▶ [The data]:
****
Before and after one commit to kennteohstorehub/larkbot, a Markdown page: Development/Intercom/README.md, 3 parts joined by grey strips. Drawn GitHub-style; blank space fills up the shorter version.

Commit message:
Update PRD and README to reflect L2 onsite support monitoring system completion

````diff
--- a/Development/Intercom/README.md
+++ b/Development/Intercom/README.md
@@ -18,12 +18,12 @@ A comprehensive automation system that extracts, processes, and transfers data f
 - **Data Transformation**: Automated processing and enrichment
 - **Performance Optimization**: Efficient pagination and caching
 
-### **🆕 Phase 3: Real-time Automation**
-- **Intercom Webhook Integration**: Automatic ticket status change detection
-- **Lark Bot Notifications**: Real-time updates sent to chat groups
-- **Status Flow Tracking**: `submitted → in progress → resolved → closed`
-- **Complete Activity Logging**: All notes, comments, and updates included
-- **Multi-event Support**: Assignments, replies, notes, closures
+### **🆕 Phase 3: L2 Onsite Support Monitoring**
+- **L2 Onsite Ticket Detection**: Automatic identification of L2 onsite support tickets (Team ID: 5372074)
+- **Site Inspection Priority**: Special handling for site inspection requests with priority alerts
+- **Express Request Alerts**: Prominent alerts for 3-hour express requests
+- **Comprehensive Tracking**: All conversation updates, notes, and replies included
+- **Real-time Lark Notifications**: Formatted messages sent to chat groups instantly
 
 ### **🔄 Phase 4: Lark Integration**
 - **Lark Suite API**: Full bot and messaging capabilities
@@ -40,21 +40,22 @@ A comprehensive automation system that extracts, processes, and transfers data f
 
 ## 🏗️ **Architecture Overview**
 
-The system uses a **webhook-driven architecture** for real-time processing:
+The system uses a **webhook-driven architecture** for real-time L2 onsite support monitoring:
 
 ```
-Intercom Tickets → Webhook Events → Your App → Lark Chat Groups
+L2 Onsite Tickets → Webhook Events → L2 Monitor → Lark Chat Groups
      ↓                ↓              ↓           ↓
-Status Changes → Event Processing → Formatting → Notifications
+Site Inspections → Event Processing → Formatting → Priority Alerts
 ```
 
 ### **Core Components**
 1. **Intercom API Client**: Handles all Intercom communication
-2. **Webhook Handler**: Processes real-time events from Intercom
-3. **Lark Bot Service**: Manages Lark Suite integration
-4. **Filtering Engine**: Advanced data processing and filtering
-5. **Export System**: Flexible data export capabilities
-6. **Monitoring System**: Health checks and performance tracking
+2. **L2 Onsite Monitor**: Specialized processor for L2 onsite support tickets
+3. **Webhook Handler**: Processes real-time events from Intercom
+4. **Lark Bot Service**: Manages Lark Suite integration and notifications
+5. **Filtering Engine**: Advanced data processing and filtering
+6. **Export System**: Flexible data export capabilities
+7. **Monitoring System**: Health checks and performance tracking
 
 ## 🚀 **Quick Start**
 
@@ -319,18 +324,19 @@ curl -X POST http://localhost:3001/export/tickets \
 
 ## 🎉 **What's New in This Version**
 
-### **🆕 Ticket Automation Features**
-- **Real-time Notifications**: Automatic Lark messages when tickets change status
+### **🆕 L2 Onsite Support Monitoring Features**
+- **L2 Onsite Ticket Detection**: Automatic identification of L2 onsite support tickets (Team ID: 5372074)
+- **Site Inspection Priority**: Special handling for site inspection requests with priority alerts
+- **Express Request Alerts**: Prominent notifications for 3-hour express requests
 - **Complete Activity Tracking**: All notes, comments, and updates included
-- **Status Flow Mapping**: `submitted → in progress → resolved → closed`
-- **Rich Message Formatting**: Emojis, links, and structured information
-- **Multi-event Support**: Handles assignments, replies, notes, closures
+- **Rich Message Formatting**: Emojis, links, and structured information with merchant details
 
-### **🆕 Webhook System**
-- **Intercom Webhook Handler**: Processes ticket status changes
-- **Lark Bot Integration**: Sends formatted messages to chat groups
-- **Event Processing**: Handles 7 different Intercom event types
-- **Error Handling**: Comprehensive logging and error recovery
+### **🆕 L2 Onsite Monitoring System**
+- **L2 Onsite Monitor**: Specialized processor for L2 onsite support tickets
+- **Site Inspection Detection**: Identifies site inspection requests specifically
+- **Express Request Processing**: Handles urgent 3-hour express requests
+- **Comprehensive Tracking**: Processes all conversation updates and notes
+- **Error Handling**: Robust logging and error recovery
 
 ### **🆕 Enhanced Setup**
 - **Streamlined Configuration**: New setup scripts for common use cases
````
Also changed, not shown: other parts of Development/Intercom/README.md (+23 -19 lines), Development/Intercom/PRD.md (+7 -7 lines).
****
▶ [Activity]: Copy out each record exactly as given, omitting none.

▶ [Your response]:
Before and after one commit to kennteohstorehub/larkbot, a Markdown page: Development/Intercom/README.md, 3 parts joined by grey strips. Drawn GitHub-style; blank space fills up the shorter version.

Commit message:
Update PRD and README to reflect L2 onsite support monitoring system completion

````diff
--- a/Development/Intercom/README.md
+++ b/Development/Intercom/README.md
@@ -18,12 +18,12 @@ A comprehensive automation system that extracts, processes, and transfers data f
 - **Data Transformation**: Automated processing and enrichment
 - **Performance Optimization**: Efficient pagination and caching
 
-### **🆕 Phase 3: Real-time Automation**
-- **Intercom Webhook Integration**: Automatic ticket status change detection
-- **Lark Bot Notifications**: Real-time updates sent to chat groups
-- **Status Flow Tracking**: `submitted → in progress → resolved → closed`
-- **Complete Activity Logging**: All notes, comments, and updates included
-- **Multi-event Support**: Assignments, replies, notes, closures
+### **🆕 Phase 3: L2 Onsite Support Monitoring**
+- **L2 Onsite Ticket Detection**: Automatic identification of L2 onsite support tickets (Team ID: 5372074)
+- **Site Inspection Priority**: Special handling for site inspection requests with priority alerts
+- **Express Request Alerts**: Prominent alerts for 3-hour express requests
+- **Comprehensive Tracking**: All conversation updates, notes, and replies included
+- **Real-time Lark Notifications**: Formatted messages sent to chat groups instantly
 
 ### **🔄 Phase 4: Lark Integration**
 - **Lark Suite API**: Full bot and messaging capabilities
@@ -40,21 +40,22 @@ A comprehensive automation system that extracts, processes, and transfers data f
 
 ## 🏗️ **Architecture Overview**
 
-The system uses a **webhook-driven architecture** for real-time processing:
+The system uses a **webhook-driven architecture** for real-time L2 onsite support monitoring:
 
 ```
-Intercom Tickets → Webhook Events → Your App → Lark Chat Groups
+L2 Onsite Tickets → Webhook Events → L2 Monitor → Lark Chat Groups
      ↓                ↓              ↓           ↓
-Status Changes → Event Processing → Formatting → Notifications
+Site Inspections → Event Processing → Formatting → Priority Alerts
 ```
 
 ### **Core Components**
 1. **Intercom API Client**: Handles all Intercom communication
-2. **Webhook Handler**: Processes real-time events from Intercom
-3. **Lark Bot Service**: Manages Lark Suite integration
-4. **Filtering Engine**: Advanced data processing and filtering
-5. **Export System**: Flexible data export capabilities
-6. **Monitoring System**: Health checks and performance tracking
+2. **L2 Onsite Monitor**: Specialized processor for L2 onsite support tickets
+3. **Webhook Handler**: Processes real-time events from Intercom
+4. **Lark Bot Service**: Manages Lark Suite integration and notifications
+5. **Filtering Engine**: Advanced data processing and filtering
+6. **Export System**: Flexible data export capabilities
+7. **Monitoring System**: Health checks and performance tracking
 
 ## 🚀 **Quick Start**
 
@@ -319,18 +324,19 @@ curl -X POST http://localhost:3001/export/tickets \
 
 ## 🎉 **What's New in This Version**
 
-### **🆕 Ticket Automation Features**
-- **Real-time Notifications**: Automatic Lark messages when tickets change status
+### **🆕 L2 Onsite Support Monitoring Features**
+- **L2 Onsite Ticket Detection**: Automatic identification of L2 onsite support tickets (Team ID: 5372074)
+- **Site Inspection Priority**: Special handling for site inspection requests with priority alerts
+- **Express Request Alerts**: Prominent notifications for 3-hour express requests
 - **Complete Activity Tracking**: All notes, comments, and updates included
-- **Status Flow Mapping**: `submitted → in progress → resolved → closed`
-- **Rich Message Formatting**: Emojis, links, and structured information
-- **Multi-event Support**: Handles assignments, replies, notes, closures
+- **Rich Message Formatting**: Emojis, links, and structured information with merchant details
 
-### **🆕 Webhook System**
-- **Intercom Webhook Handler**: Processes ticket status changes
-- **Lark Bot Integration**: Sends formatted messages to chat groups
-- **Event Processing**: Handles 7 different Intercom event types
-- **Error Handling**: Comprehensive logging and error recovery
+### **🆕 L2 Onsite Monitoring System**
+- **L2 Onsite Monitor**: Specialized processor for L2 onsite support tickets
+- **Site Inspection Detection**: Identifies site inspection requests specifically
+- **Express Request Processing**: Handles urgent 3-hour express requests
+- **Comprehensive Tracking**: Processes all conversation updates and notes
+- **Error Handling**: Robust logging and error recovery
 
 ### **🆕 Enhanced Setup**
 - **Streamlined Configuration**: New setup scripts for common use cases
````
Also changed, not shown: other parts of Development/Intercom/README.md (+23 -19 lines), Development/Intercom/PRD.md (+7 -7 lines).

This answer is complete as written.